Your assignment: Answer with a number only, giving how many lines in the data below include "universities".

Exercise data:
----

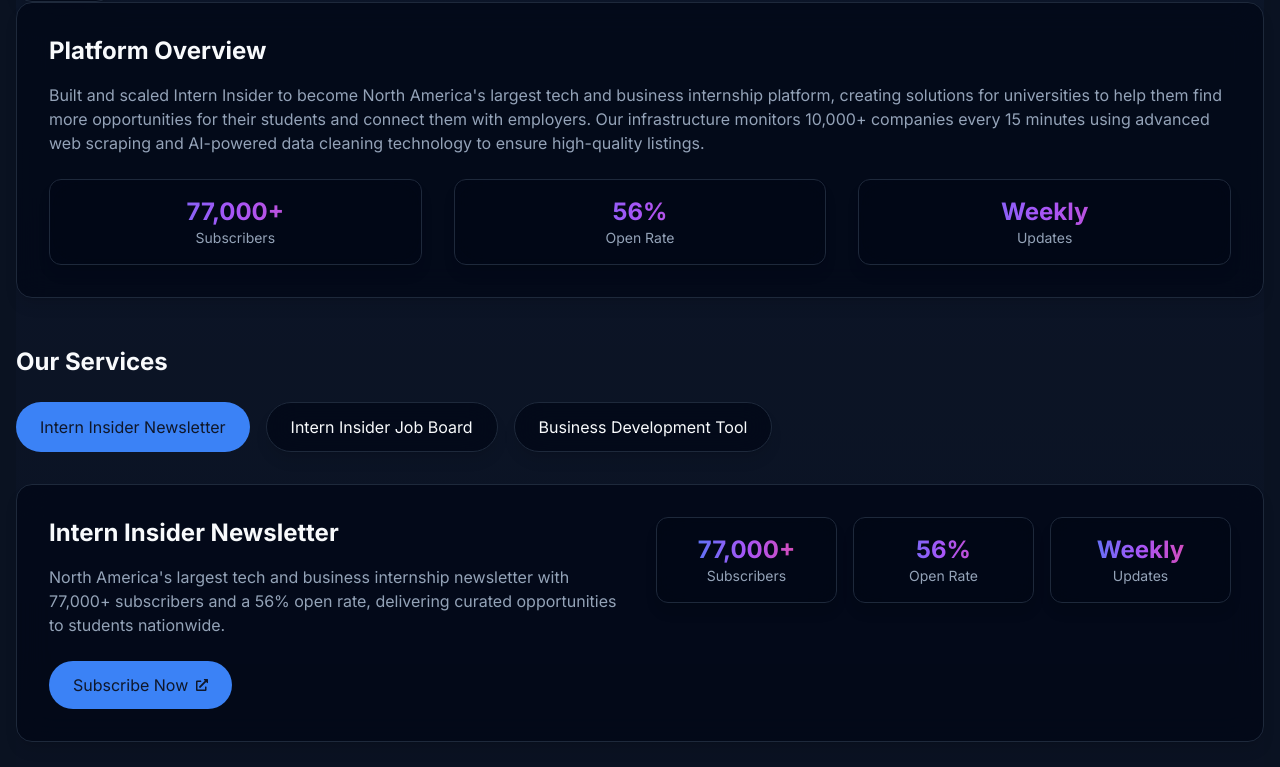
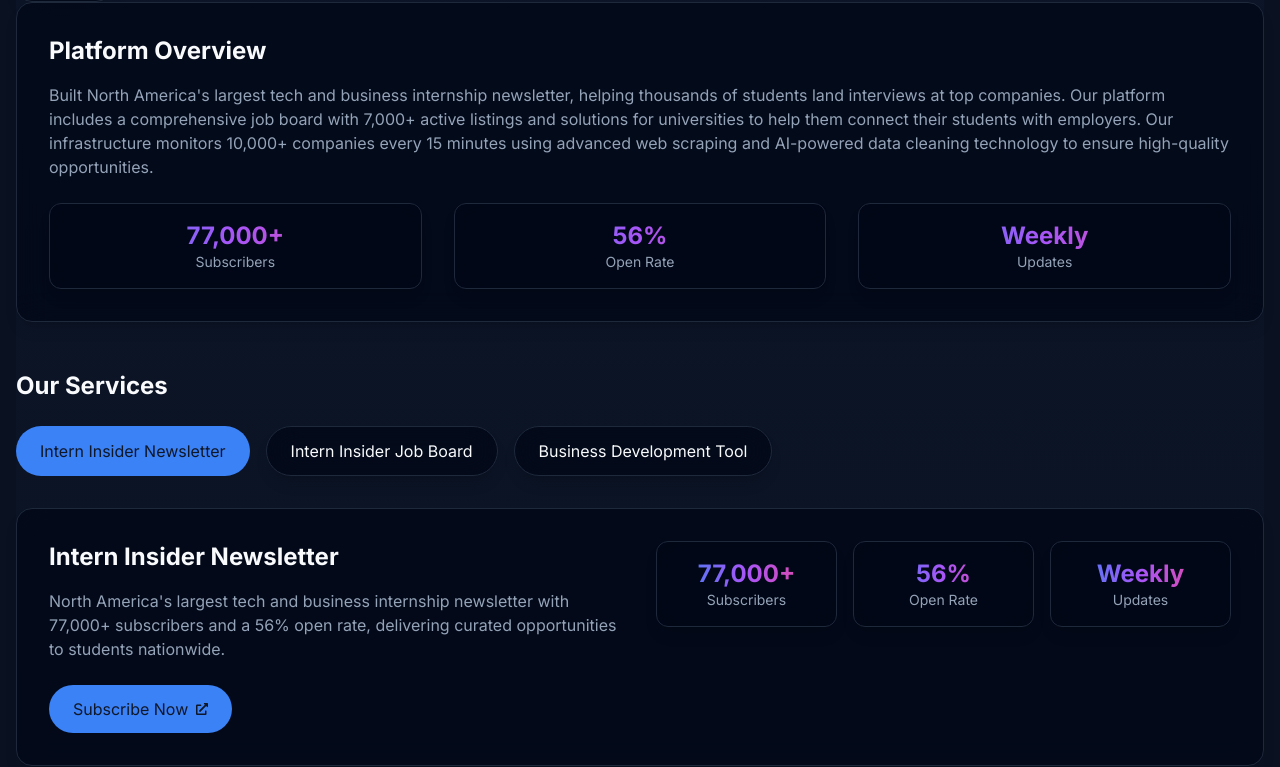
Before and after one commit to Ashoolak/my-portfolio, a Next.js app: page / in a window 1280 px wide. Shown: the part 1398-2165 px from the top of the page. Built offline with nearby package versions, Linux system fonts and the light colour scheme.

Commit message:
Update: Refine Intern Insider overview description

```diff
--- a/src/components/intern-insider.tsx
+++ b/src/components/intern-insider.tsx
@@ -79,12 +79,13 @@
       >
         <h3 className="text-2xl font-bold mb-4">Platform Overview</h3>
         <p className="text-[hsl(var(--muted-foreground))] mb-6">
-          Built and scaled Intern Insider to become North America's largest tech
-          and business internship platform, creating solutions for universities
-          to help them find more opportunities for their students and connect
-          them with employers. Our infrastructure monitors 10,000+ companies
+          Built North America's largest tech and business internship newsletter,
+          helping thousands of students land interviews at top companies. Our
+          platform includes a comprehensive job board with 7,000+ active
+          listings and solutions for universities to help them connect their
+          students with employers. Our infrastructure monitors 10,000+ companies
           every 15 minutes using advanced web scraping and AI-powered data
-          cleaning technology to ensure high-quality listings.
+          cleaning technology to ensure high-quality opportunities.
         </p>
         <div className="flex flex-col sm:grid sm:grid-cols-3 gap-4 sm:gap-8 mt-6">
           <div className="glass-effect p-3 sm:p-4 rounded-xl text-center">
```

----

Task response: 2